Defining and combating the mechanisms of triclosan resistance in clinical isolates of Staphylococcus aureus.

Author information

1
Microbial, Musculoskeletal and Proliferative Diseases CEDD. Computational and Structural Sciences, GlaxoSmithKline Pharmaceuticals, Collegeville, Pennsylvania 19426, USA.

Abstract

The MICs of triclosan for 31 clinical isolates of Staphylococcus aureus were 0.016 micro g/ml (24 strains), 1 to 2 micro g/ml (6 strains), and 0.25 micro g/ml (1 strain). All the strains for which triclosan MICs were elevated (>0.016 micro g/ml) showed three- to fivefold increases in their levels of enoyl-acyl carrier protein (ACP) reductase (FabI) production. Furthermore, strains for which triclosan MICs were 1 to 2 micro g/ml overexpressed FabI with an F204C alteration. Binding studies with radiolabeled NAD(+) demonstrated that this change prevents the formation of the stable triclosan-NAD(+)-FabI complex, and both this alteration and its overexpression contributed to achieving MICs of 1 to 2 micro g/ml for these strains. Three novel, potent inhibitors of FabI (50% inhibitory concentrations, < or =64 nM) demonstrated up to 1,000-fold better activity than triclosan against the strains for which triclosan MICs were elevated. None of the compounds tested from this series formed a stable complex with NAD(+)-FabI. Consequently, although the overexpression of wild-type FabI gave rise to an increase in the MICs, as expected, overexpression of FabI with an F204C alteration did not cause an additional increase in resistance. Therefore, this work identifies the mechanisms of triclosan resistance in S. aureus, and we present three compounds from a novel chemical series of FabI inhibitors which have excellent activities against both triclosan-resistant and -sensitive clinical isolates of S. aureus.

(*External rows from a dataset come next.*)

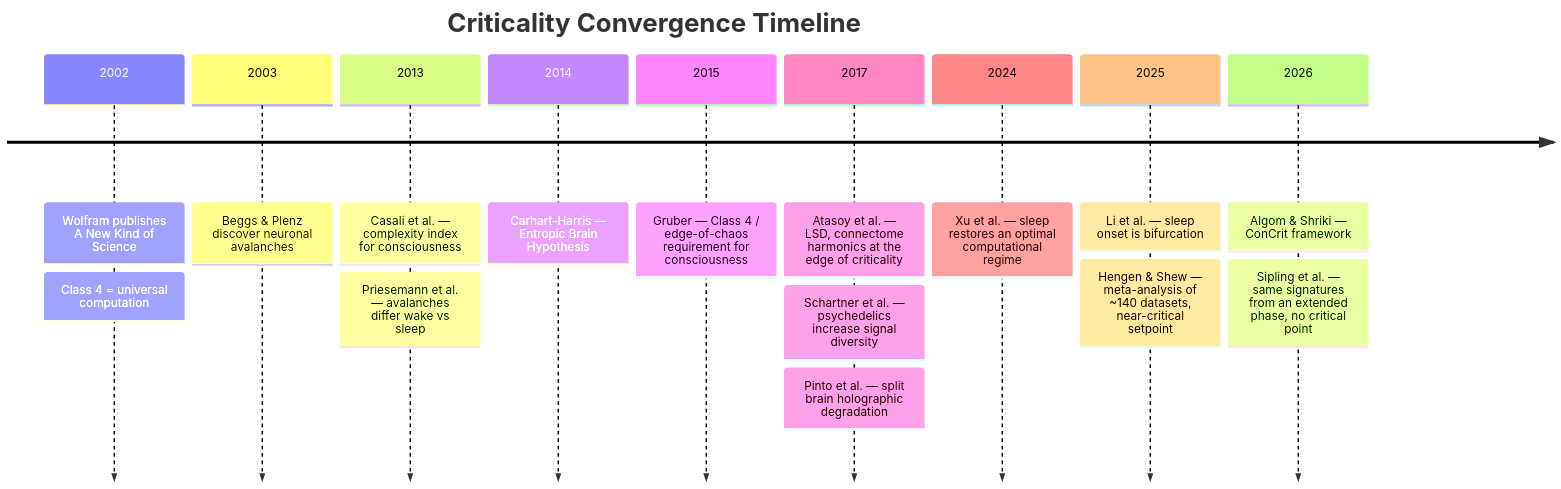
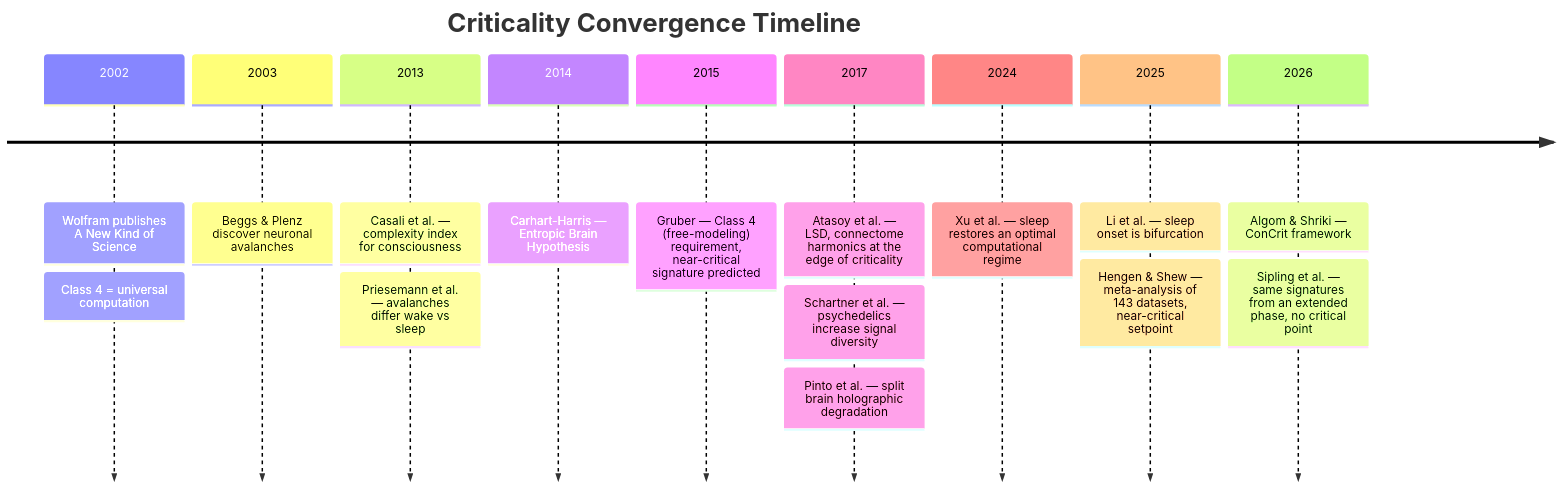
The fourth of 8 diagrams in wiki/reference/key-figures.md (JeltzProstetnic/aIware), drawn with Mermaid before and after one commit. The commit also changed other lines of this file and 366 other files, not shown here.

````diff
--- a/wiki/reference/key-figures.md
+++ b/wiki/reference/key-figures.md
@@ -134,19 +134,19 @@
 ```mermaid
 timeline
     title Criticality Convergence Timeline
     2002 : Wolfram publishes A New Kind of Science
          : Class 4 = universal computation
     2003 : Beggs & Plenz discover neuronal avalanches
     2013 : Casali et al. — complexity index for consciousness
          : Priesemann et al. — avalanches differ wake vs sleep
     2014 : Carhart-Harris — Entropic Brain Hypothesis
-    2015 : Gruber — Class 4 / edge-of-chaos requirement for consciousness
+    2015 : Gruber — Class 4 (free-modeling) requirement, near-critical signature predicted
     2017 : Atasoy et al. — LSD, connectome harmonics at the edge of criticality
          : Schartner et al. — psychedelics increase signal diversity
          : Pinto et al. — split brain holographic degradation
     2024 : Xu et al. — sleep restores an optimal computational regime
     2025 : Li et al. — sleep onset is bifurcation
-         : Hengen & Shew — meta-analysis of ~140 datasets, near-critical setpoint
+         : Hengen & Shew — meta-analysis of 143 datasets, near-critical setpoint
     2026 : Algom & Shriki — ConCrit framework
          : Sipling et al. — same signatures from an extended phase, no critical point
 ```
````
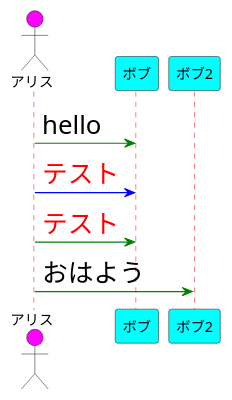
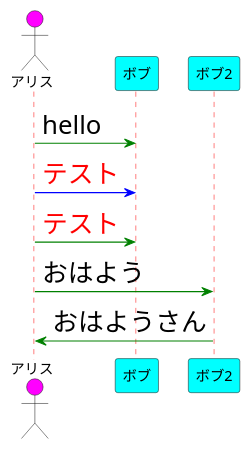
One commit to uemura4161/gitTest3 changed the diagram in style.pu. Above: the diagram before and after it, drawn with PlantUML.

Commit message:
おはようさん追加

```diff
--- a/style.pu
+++ b/style.pu
@@ -1,47 +1,48 @@
 @startuml
  
 ' 棒人間を当てる場合はactorを使います
 actor アリス #ff00ff
 participant ボブ #00ffff
 
 participant ボブ2 #00ffff
 
 ' デザイン定義
 ' 共通する内容
 skinparam {
     backgroundColor white
     defaultFontName "Consolas,メイリオ"
 }
 ' ⇑　defaultFontNameの使い方を間違えると日本語がおかしくなる
 ' NG: defaultFontName Consolas,メイリオ
  
 ' シーケンス図に関するデザイン定義
 skinparam sequence {
     ' オブジェクト
     ParticipantBorderColor black
     ParticipantBackgroundColor white
     PartitionFontSize 15
     PartitionFontStyle bold
 
     ArrowFontSize 25
  
     ' 矢印
     ArrowColor green
  
     ' 棒人間
     ActorBorderColor Yellow
  
     ' ライフライン（縦棒）
     LifeLineBorderColor red
 }
  
 
 ' 作図コード
 アリス -> ボブ : hello
 アリス [#0000ff]-> ボブ : <color:red>テスト
 アリス -> ボブ : <color:red>テスト
 
 アリス -> ボブ2 : おはよう
 
+ボブ2 -> アリス : おはようさん
 
 @enduml
```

PMID:
12384334
PMCID:
PMC128739
[Indexed for MEDLINE]
Free PMC Article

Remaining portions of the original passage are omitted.